Concrete pavers are a fantastic way to change up the look of your outdoor living space. They last longer than wood, and give a clean look to any area of your yard. Whether paving stones are being used for driveways, sidewalks, or patios, every home can benefit from the beauty and natural look of pavers.
One step to making sure that your pavers and hardscape continue to last and look great over the years it to seal the paver surface with sealant.
The most ideal time to seal your concrete pavers are after they have been installed, but in reality, they can be sealed any time.
Homeowners who are do it yourself people can DIY this project, but it can also be hire out.
If we haven’t met before allow us to introduce ourselves. We are Back 40 Landscaping and our expertise is in retaining walls and hardscaping. We also like to bring education to those looking for retaining wall solutions.
How to seal pavers
Sealing your pavers requires the weather to cooperate for you, which can be tough. Before sealing, make sure you have a couple days of rain free weather ahead so that you can seal your pavers without rushing.
Clear the space
When sealing pavers, clean up your outdoor living space.
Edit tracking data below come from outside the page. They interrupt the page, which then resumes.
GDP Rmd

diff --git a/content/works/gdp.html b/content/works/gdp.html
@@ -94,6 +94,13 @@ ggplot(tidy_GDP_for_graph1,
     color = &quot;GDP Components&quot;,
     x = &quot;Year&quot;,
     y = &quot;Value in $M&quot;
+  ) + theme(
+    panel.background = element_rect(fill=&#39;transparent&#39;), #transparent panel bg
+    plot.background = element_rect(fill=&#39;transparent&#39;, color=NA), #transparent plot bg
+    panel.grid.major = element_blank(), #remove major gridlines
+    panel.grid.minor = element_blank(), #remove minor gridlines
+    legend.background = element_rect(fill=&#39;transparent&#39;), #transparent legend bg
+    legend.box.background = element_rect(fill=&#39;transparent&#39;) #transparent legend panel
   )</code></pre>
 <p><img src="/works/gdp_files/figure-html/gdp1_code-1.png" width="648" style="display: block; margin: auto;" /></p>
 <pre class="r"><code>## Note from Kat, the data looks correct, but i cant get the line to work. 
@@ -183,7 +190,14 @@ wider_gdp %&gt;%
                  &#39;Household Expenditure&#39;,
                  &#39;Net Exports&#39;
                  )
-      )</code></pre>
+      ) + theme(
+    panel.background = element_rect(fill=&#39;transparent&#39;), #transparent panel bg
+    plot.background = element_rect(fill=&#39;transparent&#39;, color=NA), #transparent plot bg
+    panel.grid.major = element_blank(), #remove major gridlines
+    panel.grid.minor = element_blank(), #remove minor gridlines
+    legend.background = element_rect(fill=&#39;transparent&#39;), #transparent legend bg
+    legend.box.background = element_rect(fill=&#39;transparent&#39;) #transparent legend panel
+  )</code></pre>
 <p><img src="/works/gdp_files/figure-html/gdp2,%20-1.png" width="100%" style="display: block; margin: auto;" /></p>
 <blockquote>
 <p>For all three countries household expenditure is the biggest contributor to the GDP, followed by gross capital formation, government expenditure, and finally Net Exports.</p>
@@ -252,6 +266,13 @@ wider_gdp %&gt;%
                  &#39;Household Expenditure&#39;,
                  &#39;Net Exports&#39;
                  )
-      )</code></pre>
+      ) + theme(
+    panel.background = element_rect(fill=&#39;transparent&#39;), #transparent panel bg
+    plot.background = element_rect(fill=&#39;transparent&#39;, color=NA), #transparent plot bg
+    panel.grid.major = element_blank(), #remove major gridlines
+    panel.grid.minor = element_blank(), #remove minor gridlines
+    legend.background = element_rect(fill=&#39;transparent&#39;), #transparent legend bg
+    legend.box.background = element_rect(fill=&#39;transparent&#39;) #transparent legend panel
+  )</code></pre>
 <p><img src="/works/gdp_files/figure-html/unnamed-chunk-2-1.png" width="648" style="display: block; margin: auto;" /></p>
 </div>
You want to start with a clear space that is clutter free. Sealer will damage anything that is not concrete, like house siding or wooden structures. Plants will be affected if the sealer touches them, so be sure to protect your vegetation as well.
Prep the space
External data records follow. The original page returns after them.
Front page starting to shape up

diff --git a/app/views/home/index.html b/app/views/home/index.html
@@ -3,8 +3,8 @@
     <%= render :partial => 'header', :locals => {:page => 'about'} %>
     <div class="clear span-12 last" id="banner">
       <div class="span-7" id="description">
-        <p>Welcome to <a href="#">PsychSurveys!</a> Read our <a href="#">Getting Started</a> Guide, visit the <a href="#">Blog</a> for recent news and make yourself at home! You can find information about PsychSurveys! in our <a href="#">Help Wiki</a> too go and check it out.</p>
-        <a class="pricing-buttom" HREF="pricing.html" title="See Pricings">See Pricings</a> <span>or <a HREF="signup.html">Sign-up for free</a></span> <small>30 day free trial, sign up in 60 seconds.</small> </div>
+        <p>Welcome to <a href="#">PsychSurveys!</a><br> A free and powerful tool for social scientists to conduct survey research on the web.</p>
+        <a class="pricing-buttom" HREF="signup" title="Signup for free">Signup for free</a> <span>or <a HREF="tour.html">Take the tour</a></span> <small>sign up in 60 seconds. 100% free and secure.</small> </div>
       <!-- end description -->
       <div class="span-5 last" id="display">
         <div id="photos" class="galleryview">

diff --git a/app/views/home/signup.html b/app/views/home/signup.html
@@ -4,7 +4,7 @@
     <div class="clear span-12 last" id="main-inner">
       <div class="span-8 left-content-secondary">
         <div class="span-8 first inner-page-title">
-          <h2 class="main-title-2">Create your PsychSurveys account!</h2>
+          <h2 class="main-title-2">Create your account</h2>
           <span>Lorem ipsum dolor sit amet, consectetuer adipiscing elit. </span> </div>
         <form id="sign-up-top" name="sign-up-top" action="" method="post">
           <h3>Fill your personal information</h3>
Not only should you protect the pavers surrounding areas, you also need to prep the pavers before sealing. Depending on what state your pavers are in, you may need to take care of any weed growth or moss that are growing In between the joints. Joint sand (polymeric sand) should be checked and replaced as needed. This is also a great time to make sure any cracked or unlevel pavers are replaced and to check paver joints.
Clean the area
Cleaning the area can be done by blowing off the area, sweeping, or if your pavers have been installed a long time ago, cleaning them with a cleaning solution or solvent, that is specifically made for concrete pavers, and to remove efflorescence. Remember that the pavers need to be dry when sealing, so the best time to clean them are a couple days before you are going to actually seal them. Pressure washing or power washing may seem like a good idea to get all the weed growth and mildew that are on the patio pavers, but pressure washing will get rid of quite a bit of the joint sand, and that joint sand will then need to be replaced.
Choose the right tools
When purchasing your sealant, be sure to ask what they recommend to use to seal the brick pavers. Making sure you have the proper sprayer and tools will help the sealant go on properly, and give you less hassle.
Seal the brick pavers
When sealing the pavers , be sure to apply an even layer over your pavers. Keep track of which areas you have sealed, and be consistent in your spraying technique. Make sure that you have the time to complete the entire area that you are trying to seal. Do not start a section and try to come back to it a while later.
Tips to sealing
- Seal pavers up to one year after they are installed to increase their longevity
- Make sure that your surface is completely dry before sealing
- Take your time when sealing, too little or too much sealer is not going to give you the desired look you are going for
- Reseal pavers every couple of years to continue to get the benefits of the sealer
While sealing pavers requires skill, homeowners that take the time to slow down and learn how to correctly do it will reap the benefits of sealing pavers. Remember to put in the prep work, and take your time sealing. And of course, this can always be hired out if this seems out of your line of skills.